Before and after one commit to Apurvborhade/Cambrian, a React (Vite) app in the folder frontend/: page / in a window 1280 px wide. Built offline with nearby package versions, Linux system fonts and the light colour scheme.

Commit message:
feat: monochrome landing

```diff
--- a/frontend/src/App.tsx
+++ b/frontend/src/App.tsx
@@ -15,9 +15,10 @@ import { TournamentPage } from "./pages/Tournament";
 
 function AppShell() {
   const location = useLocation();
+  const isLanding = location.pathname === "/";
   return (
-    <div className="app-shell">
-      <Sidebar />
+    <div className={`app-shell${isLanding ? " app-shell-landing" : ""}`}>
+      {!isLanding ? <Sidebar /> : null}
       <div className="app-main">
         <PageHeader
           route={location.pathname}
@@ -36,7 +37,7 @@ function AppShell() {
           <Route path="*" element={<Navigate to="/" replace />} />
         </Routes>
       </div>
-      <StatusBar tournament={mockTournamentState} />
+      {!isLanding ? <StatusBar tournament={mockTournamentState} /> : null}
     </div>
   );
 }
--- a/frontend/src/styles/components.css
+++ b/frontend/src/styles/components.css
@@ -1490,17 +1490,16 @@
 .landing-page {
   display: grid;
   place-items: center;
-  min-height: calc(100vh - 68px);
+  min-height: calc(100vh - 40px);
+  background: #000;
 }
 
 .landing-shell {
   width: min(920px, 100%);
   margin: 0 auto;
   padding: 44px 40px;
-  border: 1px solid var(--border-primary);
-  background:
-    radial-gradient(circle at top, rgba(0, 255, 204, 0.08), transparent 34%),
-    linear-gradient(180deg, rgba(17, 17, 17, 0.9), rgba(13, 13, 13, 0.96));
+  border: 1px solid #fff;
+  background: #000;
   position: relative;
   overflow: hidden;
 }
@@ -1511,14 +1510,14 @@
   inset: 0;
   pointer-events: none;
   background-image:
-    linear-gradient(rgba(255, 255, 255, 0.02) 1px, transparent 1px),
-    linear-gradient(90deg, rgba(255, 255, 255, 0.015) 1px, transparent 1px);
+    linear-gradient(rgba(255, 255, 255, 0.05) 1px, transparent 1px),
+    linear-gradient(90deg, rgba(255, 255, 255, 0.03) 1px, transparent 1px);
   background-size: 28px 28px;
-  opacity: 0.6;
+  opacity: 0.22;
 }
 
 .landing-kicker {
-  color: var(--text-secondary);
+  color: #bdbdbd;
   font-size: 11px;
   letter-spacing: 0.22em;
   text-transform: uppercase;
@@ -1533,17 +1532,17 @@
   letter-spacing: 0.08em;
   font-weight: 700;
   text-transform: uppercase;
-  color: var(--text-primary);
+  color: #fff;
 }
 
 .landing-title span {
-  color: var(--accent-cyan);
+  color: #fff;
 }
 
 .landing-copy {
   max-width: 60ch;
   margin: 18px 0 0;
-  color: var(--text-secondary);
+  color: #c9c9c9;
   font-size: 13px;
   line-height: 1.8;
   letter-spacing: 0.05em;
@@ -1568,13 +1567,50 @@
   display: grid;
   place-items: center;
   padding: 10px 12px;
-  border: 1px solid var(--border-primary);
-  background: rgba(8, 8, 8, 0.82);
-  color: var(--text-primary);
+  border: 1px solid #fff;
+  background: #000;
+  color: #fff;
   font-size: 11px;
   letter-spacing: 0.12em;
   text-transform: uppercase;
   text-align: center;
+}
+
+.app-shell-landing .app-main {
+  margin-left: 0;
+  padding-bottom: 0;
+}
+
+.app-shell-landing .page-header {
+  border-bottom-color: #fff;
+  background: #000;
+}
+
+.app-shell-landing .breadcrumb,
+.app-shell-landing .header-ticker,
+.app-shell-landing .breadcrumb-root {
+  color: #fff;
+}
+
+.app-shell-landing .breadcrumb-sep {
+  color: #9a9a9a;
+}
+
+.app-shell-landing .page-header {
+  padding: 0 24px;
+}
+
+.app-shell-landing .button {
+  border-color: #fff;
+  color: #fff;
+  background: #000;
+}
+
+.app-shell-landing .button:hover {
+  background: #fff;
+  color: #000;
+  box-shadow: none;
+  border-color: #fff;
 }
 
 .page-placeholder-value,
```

══════════

DESCRIPTION OF THE TASK:
Throughout the data above, copy all lines where the word "linear" is found.

FINAL ANSWER:
-    linear-gradient(180deg, rgba(17, 17, 17, 0.9), rgba(13, 13, 13, 0.96));
-    linear-gradient(rgba(255, 255, 255, 0.02) 1px, transparent 1px),
-    linear-gradient(90deg, rgba(255, 255, 255, 0.015) 1px, transparent 1px);
+    linear-gradient(rgba(255, 255, 255, 0.05) 1px, transparent 1px),
+    linear-gradient(90deg, rgba(255, 255, 255, 0.03) 1px, transparent 1px);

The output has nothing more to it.